Slay him! The Christian man's son has seduced
the fairest maid of the Mountain King!
May I hack him on the fingers?
May I tug him by the hair?
Hu, hey, let me bite him in the haunches!
Shall he be boiled into broth and bree to me
Shall he roast on a spit or be browned in a stewpan?
Ice to your blood, friends!
In The Hall of the Mountain King
That music has a history. It is named "In the Hall of the Mountain King."
Like modern words, and like modern laughter, this music means something different to everybody. Additionally, new meanings coming into existence as time passes.
The music was originally a piece composed by Edvard Grieg, and intended to be played by symphonic orchestra. In the beginning, the music was associated with a story of a dreamers visit to a troll king, the troll king under the mountain.
In modern times, the story of Peer Gynt is told by cartoon, and is clearly is indicative of a bad dream.
In this version, a young man falls asleep outside a cave. While sleeping, he is dragged into the cave by trolls, encounters the troll king, is offered half the troll kingdom if if he marries the troll king's daughter, and eventually runs away.
Wikipedia tells us the lyrics that went with a song from this story.
CAUTION: The lyrics are consistent with an imaginative characterization of imaginary trolls.
When in the company of friends, this would go without saying. However, the audience on the internet sometimes has the rather awesome capacity to deliberately misunderstand and relay that misunderstanding as truth, so it needs to be said, and even repeated.
The lyrics are consistent with an imaginative characterization of imaginary trolls.
Ibsen's “Peer Gynt” - Illustrated
- Ibsen's Peer Gynt illustrated by Arthur Rackham | Featured Books : Stella & Rose's Books
One of the joke exchanges between the trolls and the dreamer: What is the difference between Man and Troll?
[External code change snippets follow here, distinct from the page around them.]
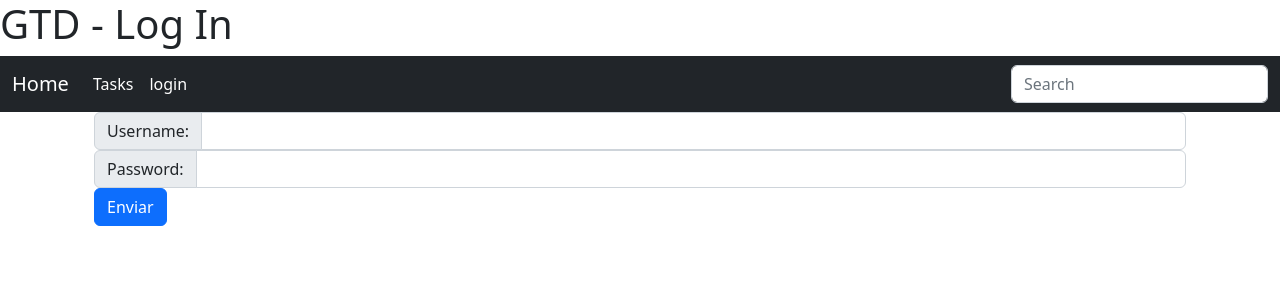
After one commit to recursossauro/GTD, a Django app: page /accounts/login/ in a window 1280 px wide. The commit adds this page. Shown: the top 300 px of the page. Run offline with Django 5.2, Linux system fonts and the light colour scheme.

Commit message:
templates/registration/login.html refined

```diff
--- a/core/templates/core.html
+++ b/core/templates/core.html
@@ -38,7 +38,7 @@
                     </li>
                 {% else %}
                     <li class="nav-item">
-                      <a class="nav-link active" aria-current="page" href="#">login</a>
+                      <a class="nav-link active" aria-current="page" href="{% url 'login' %}">login</a>
                     </li>
                 {% endif %}
             </ul>
--- a/gtd/settings.py
+++ b/gtd/settings.py
@@ -57,7 +57,7 @@ ROOT_URLCONF = 'gtd.urls'
 TEMPLATES = [
     {
         'BACKEND': 'django.template.backends.django.DjangoTemplates',
-        'DIRS': [],
+        'DIRS': [BASE_DIR / "templates"],
         'APP_DIRS': True,
         'OPTIONS': {
             'context_processors': [
@@ -115,6 +115,7 @@ USE_I18N = True
 USE_TZ = True
 
 # Auth system
+LOGIN_REDIRECT_URL = "/"
 LOGOUT_REDIRECT_URL = "/"
 
 
--- a/tasks/models.py
+++ b/tasks/models.py
@@ -50,6 +50,7 @@ class TaskControl(models.Model):
     type        = models.CharField('Type', max_length=2, choices=TYPE_CHOICES, default='HS')
     dt          = models.DateTimeField('Date', default=now())
     description = models.TextField("description")
+
     # Fields to backup control
     created = models.DateTimeField('Created', auto_now_add=True, null=True)
     modified = models.DateTimeField('Modified', auto_now=True, null=True)
--- /dev/null
+++ b/templates/registration/login.html
@@ -0,0 +1,49 @@
+{% extends 'core.html' %}
+{% load static %}
+
+{% block title %}{{ block.super }}{% endblock %}
+
+{% block header %}
+    {{ block.super }} - Log In
+{% endblock %}
+
+{% block content %}
+<article class="container">
+    <form class="form-horizontal" method="post">
+        {% csrf_token %}
+        {% for error in form.non_field_errors %}
+            <div class="alert alert-danger">
+              {{ error }}
+            </div>
+        {% endfor %}
+        <fieldset>
+            <div class="form-group{% if form.username.errors %} has-error {% endif %}">
+                <div class="input-group">
+                    <label for="{{ form.username.auto_id }}" class="input-group-text">{{ form.username.label }}:</label>
+                    <input type="text" class="form-control" name="username" id="{{ form.username.auto_id }}">
+                    {% for error in form.username.errors %}
+                    <span class="help-block">{{ error }}</span>
+                    {% endfor %}
+                </div>
+            </div>
+            <div class="form-group{% if form.password.errors %} has-error {% endif %}">
+                <div class="input-group">
+                    <label for="{{ form.password.auto_id }}" class="input-group-text">{{ form.password.label }}:</label>
+                    <input type="password" class="form-control" name="password" id="{{ form.password.auto_id }}" >
+                    {% for error in form.password.errors %}
+                        <span class="help-block">{{ error }}</span>
+                    {% endfor %}
+                </div>
+            </div>
+            <div class="form-group">
+                <div class="col-sm-9 col-sm-offset-3">
+                  <button type="submit" class="btn btn-primary">Enviar</button>
+                </div>
+            </div>
+        </fieldset>
+    </form>
+</article>
+{%endblock%}
+
+{% block htmx_scripts %}
+{% endblock %}
```
Also changed, not shown: db.sqlite3.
Men have a saying: "Man, to thyself be true!" The trollish equivalent is: "Troll, to thyself be - enough!"
In some ways, this cartoon retelling remains consistent with original story. The original story comes from a play named "Peer Gynt" by Henrik Ibsen, a playwright in the 19th century. It is story of how men are seen when their stories blend between reality and fantasy. It is also a story of men and trolls, but unlike the cartoon, contains some meaningful dialog.
Early Recording Cylinder
A Well-Known Commentary
Canned - What If We Take The Funny Part Out?
So, we've come a long way from canned laughter, but as some might be guessing we are about to come full circle, or should I say, full can. What does it mean when we call something "canned"?
In modern times, combined audio and video is saved communally and available for re-use by just about anybody. Like early times it is sometimes used for topics we don't want to talk about. Or it used as a way to discuss things so unacceptable to our reality that we seek to trigger others to also laugh at those difficult to discuss realities. Canned laughter, in fact, any recorded material is not always used for its original intended purpose.
In modern day times, we use canned laughter to laugh at things we believe are too fantastic to be true. It has evolved from "laugh with us", to "let us all laugh at someone else". When reality sets in, the meaning of that same canned laughter becomes the topic of the day.
Specific definitions are as follows:
- Stored in a can - As in "Vegetables are canned for long-term storage and to keep them from going bad before being opened to be eaten."
- Taped for Re-Use - In the early days of tape recordings, recorded tapes were stored in small cans.
- Drunk - We might refer to folks who care little of politics, and drink too much to avoid thinking about it, as being canned.
- Fired - The phrase "You're Fired" has become famous in recent years. How different would it sound if the phrase was "You're canned!"
Is this Laugh Canned?
One Additional Thought
My grandfather was a resident of Washington, D.C. He retired from civil service after working for forty years. He used to say something like “It is okay to dream, but be sure you keep your feet on the ground when you do so.” The message he was trying to convey was “whatever it is you want to do, be ready to work to do it.” Over the years I came to understand that this was the difference between a pure academic and a pure pragmatist.
We never laughed at that.